**DATA EXCERPTS**
· · ·
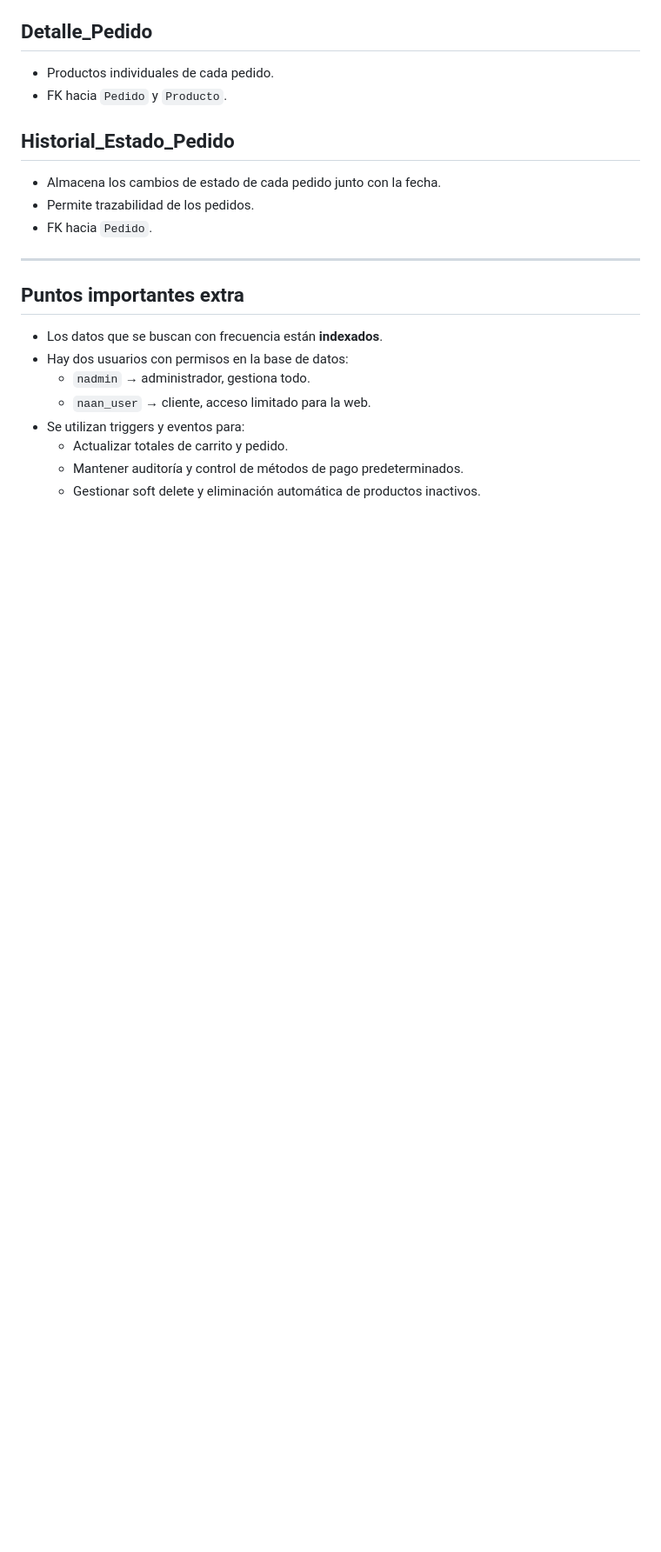
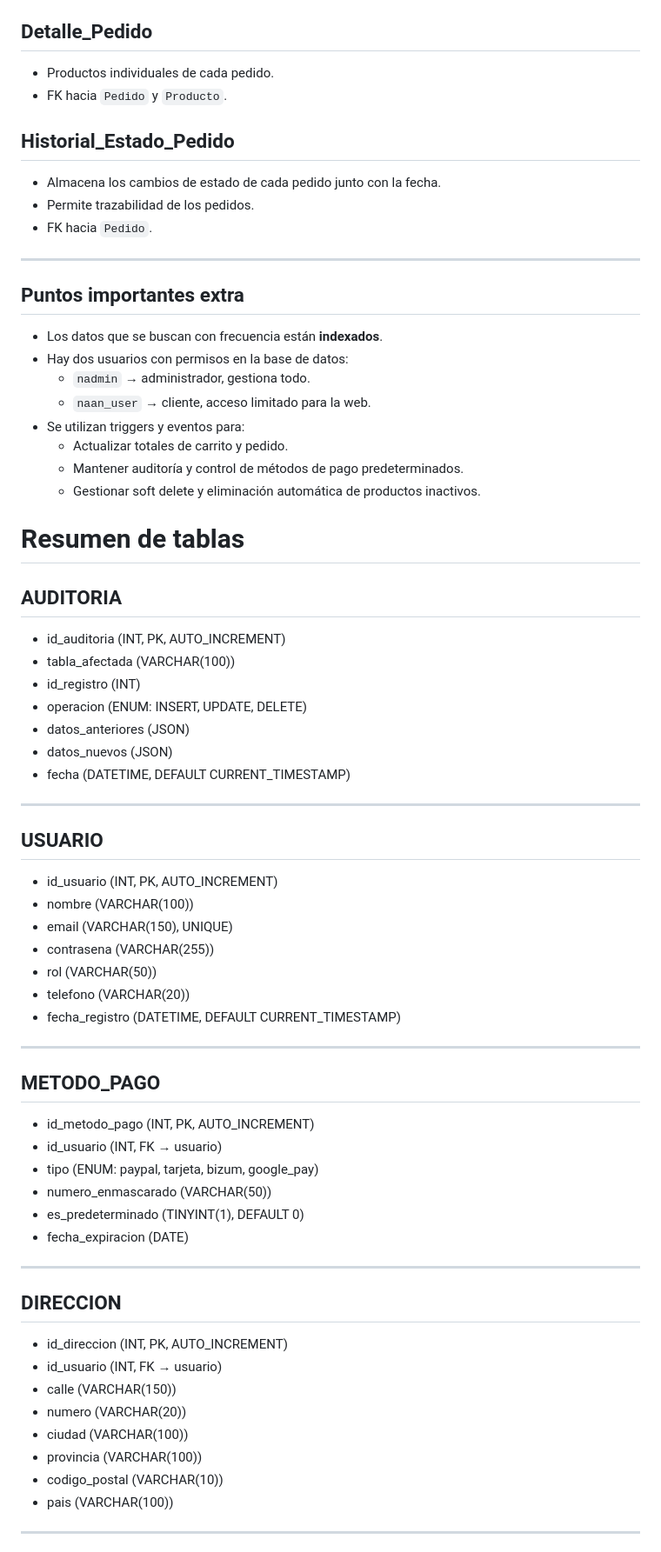
Before and after one commit to nadialabraoui-sys/TFG-NaaN, a Markdown page: bbdd/README.md, the part around one of its changes. Shown at 87% size. Drawn GitHub-style; blank space fills up the shorter version.

Commit message:
Update README with detailed table summaries

```diff
--- a/bbdd/README.md
+++ b/bbdd/README.md
@@ -78,3 +79,52 @@
   - Actualizar totales de carrito y pedido.
   - Mantener auditoría y control de métodos de pago predeterminados.
   - Gestionar soft delete y eliminación automática de productos inactivos.
+
+
+
+ # Resumen de tablas
+
+## AUDITORIA
+- id_auditoria (INT, PK, AUTO_INCREMENT)
+- tabla_afectada (VARCHAR(100))
+- id_registro (INT)
+- operacion (ENUM: INSERT, UPDATE, DELETE)
+- datos_anteriores (JSON)
+- datos_nuevos (JSON)
+- fecha (DATETIME, DEFAULT CURRENT_TIMESTAMP)
+
+---
+
+## USUARIO
+- id_usuario (INT, PK, AUTO_INCREMENT)
+- nombre (VARCHAR(100))
+- email (VARCHAR(150), UNIQUE)
+- contrasena (VARCHAR(255))
+- rol (VARCHAR(50))
+- telefono (VARCHAR(20))
+- fecha_registro (DATETIME, DEFAULT CURRENT_TIMESTAMP)
+
+---
+
+## METODO_PAGO
+- id_metodo_pago (INT, PK, AUTO_INCREMENT)
+- id_usuario (INT, FK → usuario)
+- tipo (ENUM: paypal, tarjeta, bizum, google_pay)
+- numero_enmascarado (VARCHAR(50))
+- es_predeterminado (TINYINT(1), DEFAULT 0)
+- fecha_expiracion (DATE)
+
+---
+
+## DIRECCION
+- id_direccion (INT, PK, AUTO_INCREMENT)
+- id_usuario (INT, FK → usuario)
+- calle (VARCHAR(150))
+- numero (VARCHAR(20))
+- ciudad (VARCHAR(100))
+- provincia (VARCHAR(100))
+- codigo_postal (VARCHAR(10))
+- pais (VARCHAR(100))
+
+---
+
```
Also changed, not shown: other parts of bbdd/README.md (+86 -0 lines).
· · ·
**PROMPT**
Could you state how many lines in the listing include the string "README"? Only the number is wanted.

**ANSWER FOR THE TASK**
5